Instructions to follow: Nothing should change. Output the data exactly.

Records shown:
<<<<

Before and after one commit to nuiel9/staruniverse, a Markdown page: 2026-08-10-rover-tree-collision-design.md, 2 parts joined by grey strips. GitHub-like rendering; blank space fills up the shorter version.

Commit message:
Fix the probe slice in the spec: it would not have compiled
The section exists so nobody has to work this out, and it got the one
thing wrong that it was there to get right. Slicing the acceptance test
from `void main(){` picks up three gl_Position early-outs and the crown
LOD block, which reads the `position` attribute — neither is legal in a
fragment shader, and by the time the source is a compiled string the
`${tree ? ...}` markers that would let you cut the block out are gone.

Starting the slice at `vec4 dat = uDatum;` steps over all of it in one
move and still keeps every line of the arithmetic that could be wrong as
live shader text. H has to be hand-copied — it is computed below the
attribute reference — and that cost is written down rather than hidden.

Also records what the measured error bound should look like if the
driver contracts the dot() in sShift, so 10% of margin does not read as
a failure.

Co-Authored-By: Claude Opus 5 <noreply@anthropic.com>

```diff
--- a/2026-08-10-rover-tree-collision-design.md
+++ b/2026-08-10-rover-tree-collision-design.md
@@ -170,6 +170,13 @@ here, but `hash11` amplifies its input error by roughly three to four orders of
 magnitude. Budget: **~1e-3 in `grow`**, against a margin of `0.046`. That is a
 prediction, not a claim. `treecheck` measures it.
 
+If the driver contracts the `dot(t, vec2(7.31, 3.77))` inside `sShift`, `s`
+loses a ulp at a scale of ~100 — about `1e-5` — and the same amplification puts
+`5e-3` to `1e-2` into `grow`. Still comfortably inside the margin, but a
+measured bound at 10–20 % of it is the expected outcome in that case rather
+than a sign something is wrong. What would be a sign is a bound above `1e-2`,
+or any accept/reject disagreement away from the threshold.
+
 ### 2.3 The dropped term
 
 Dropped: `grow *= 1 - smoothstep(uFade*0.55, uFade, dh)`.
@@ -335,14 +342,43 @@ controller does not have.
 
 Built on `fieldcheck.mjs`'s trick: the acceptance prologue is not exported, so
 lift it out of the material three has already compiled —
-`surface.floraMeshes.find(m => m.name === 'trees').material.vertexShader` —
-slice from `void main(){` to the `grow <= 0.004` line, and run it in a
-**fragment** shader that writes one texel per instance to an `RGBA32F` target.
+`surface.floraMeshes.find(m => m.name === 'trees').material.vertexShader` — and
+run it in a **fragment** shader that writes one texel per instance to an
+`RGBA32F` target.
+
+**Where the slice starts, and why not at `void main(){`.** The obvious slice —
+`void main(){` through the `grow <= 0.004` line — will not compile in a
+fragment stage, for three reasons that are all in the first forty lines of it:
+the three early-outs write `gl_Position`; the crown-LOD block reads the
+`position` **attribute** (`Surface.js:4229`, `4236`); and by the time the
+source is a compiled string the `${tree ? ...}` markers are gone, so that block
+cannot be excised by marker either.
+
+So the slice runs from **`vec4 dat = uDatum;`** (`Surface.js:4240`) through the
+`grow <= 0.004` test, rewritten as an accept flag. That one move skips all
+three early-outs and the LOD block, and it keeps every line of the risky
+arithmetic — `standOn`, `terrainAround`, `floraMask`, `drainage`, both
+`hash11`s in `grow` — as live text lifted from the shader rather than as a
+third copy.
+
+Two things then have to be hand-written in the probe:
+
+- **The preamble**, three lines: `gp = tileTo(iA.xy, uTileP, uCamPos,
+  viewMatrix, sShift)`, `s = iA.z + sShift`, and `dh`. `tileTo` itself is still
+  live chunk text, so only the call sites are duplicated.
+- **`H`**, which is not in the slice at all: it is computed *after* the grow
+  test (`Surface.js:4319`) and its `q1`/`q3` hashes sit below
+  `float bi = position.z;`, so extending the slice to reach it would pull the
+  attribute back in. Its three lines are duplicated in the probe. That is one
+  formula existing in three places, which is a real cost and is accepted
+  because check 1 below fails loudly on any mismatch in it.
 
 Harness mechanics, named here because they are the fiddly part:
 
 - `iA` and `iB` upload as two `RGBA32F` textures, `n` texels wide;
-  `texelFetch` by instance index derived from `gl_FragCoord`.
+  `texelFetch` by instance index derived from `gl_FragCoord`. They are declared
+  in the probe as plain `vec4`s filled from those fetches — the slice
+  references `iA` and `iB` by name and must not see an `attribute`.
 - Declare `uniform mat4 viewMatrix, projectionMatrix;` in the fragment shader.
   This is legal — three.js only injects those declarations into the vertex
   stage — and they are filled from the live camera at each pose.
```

>>>>

Exercise response:
Before and after one commit to nuiel9/staruniverse, a Markdown page: 2026-08-10-rover-tree-collision-design.md, 2 parts joined by grey strips. GitHub-like rendering; blank space fills up the shorter version.

Commit message:
Fix the probe slice in the spec: it would not have compiled
The section exists so nobody has to work this out, and it got the one
thing wrong that it was there to get right. Slicing the acceptance test
from `void main(){` picks up three gl_Position early-outs and the crown
LOD block, which reads the `position` attribute — neither is legal in a
fragment shader, and by the time the source is a compiled string the
`${tree ? ...}` markers that would let you cut the block out are gone.

Starting the slice at `vec4 dat = uDatum;` steps over all of it in one
move and still keeps every line of the arithmetic that could be wrong as
live shader text. H has to be hand-copied — it is computed below the
attribute reference — and that cost is written down rather than hidden.

Also records what the measured error bound should look like if the
driver contracts the dot() in sShift, so 10% of margin does not read as
a failure.

Co-Authored-By: Claude Opus 5 <noreply@anthropic.com>

```diff
--- a/2026-08-10-rover-tree-collision-design.md
+++ b/2026-08-10-rover-tree-collision-design.md
@@ -170,6 +170,13 @@ here, but `hash11` amplifies its input error by roughly three to four orders of
 magnitude. Budget: **~1e-3 in `grow`**, against a margin of `0.046`. That is a
 prediction, not a claim. `treecheck` measures it.
 
+If the driver contracts the `dot(t, vec2(7.31, 3.77))` inside `sShift`, `s`
+loses a ulp at a scale of ~100 — about `1e-5` — and the same amplification puts
+`5e-3` to `1e-2` into `grow`. Still comfortably inside the margin, but a
+measured bound at 10–20 % of it is the expected outcome in that case rather
+than a sign something is wrong. What would be a sign is a bound above `1e-2`,
+or any accept/reject disagreement away from the threshold.
+
 ### 2.3 The dropped term
 
 Dropped: `grow *= 1 - smoothstep(uFade*0.55, uFade, dh)`.
@@ -335,14 +342,43 @@ controller does not have.
 
 Built on `fieldcheck.mjs`'s trick: the acceptance prologue is not exported, so
 lift it out of the material three has already compiled —
-`surface.floraMeshes.find(m => m.name === 'trees').material.vertexShader` —
-slice from `void main(){` to the `grow <= 0.004` line, and run it in a
-**fragment** shader that writes one texel per instance to an `RGBA32F` target.
+`surface.floraMeshes.find(m => m.name === 'trees').material.vertexShader` — and
+run it in a **fragment** shader that writes one texel per instance to an
+`RGBA32F` target.
+
+**Where the slice starts, and why not at `void main(){`.** The obvious slice —
+`void main(){` through the `grow <= 0.004` line — will not compile in a
+fragment stage, for three reasons that are all in the first forty lines of it:
+the three early-outs write `gl_Position`; the crown-LOD block reads the
+`position` **attribute** (`Surface.js:4229`, `4236`); and by the time the
+source is a compiled string the `${tree ? ...}` markers are gone, so that block
+cannot be excised by marker either.
+
+So the slice runs from **`vec4 dat = uDatum;`** (`Surface.js:4240`) through the
+`grow <= 0.004` test, rewritten as an accept flag. That one move skips all
+three early-outs and the LOD block, and it keeps every line of the risky
+arithmetic — `standOn`, `terrainAround`, `floraMask`, `drainage`, both
+`hash11`s in `grow` — as live text lifted from the shader rather than as a
+third copy.
+
+Two things then have to be hand-written in the probe:
+
+- **The preamble**, three lines: `gp = tileTo(iA.xy, uTileP, uCamPos,
+  viewMatrix, sShift)`, `s = iA.z + sShift`, and `dh`. `tileTo` itself is still
+  live chunk text, so only the call sites are duplicated.
+- **`H`**, which is not in the slice at all: it is computed *after* the grow
+  test (`Surface.js:4319`) and its `q1`/`q3` hashes sit below
+  `float bi = position.z;`, so extending the slice to reach it would pull the
+  attribute back in. Its three lines are duplicated in the probe. That is one
+  formula existing in three places, which is a real cost and is accepted
+  because check 1 below fails loudly on any mismatch in it.
 
 Harness mechanics, named here because they are the fiddly part:
 
 - `iA` and `iB` upload as two `RGBA32F` textures, `n` texels wide;
-  `texelFetch` by instance index derived from `gl_FragCoord`.
+  `texelFetch` by instance index derived from `gl_FragCoord`. They are declared
+  in the probe as plain `vec4`s filled from those fetches — the slice
+  references `iA` and `iB` by name and must not see an `attribute`.
 - Declare `uniform mat4 viewMatrix, projectionMatrix;` in the fragment shader.
   This is legal — three.js only injects those declarations into the vertex
   stage — and they are filled from the live camera at each pose.
```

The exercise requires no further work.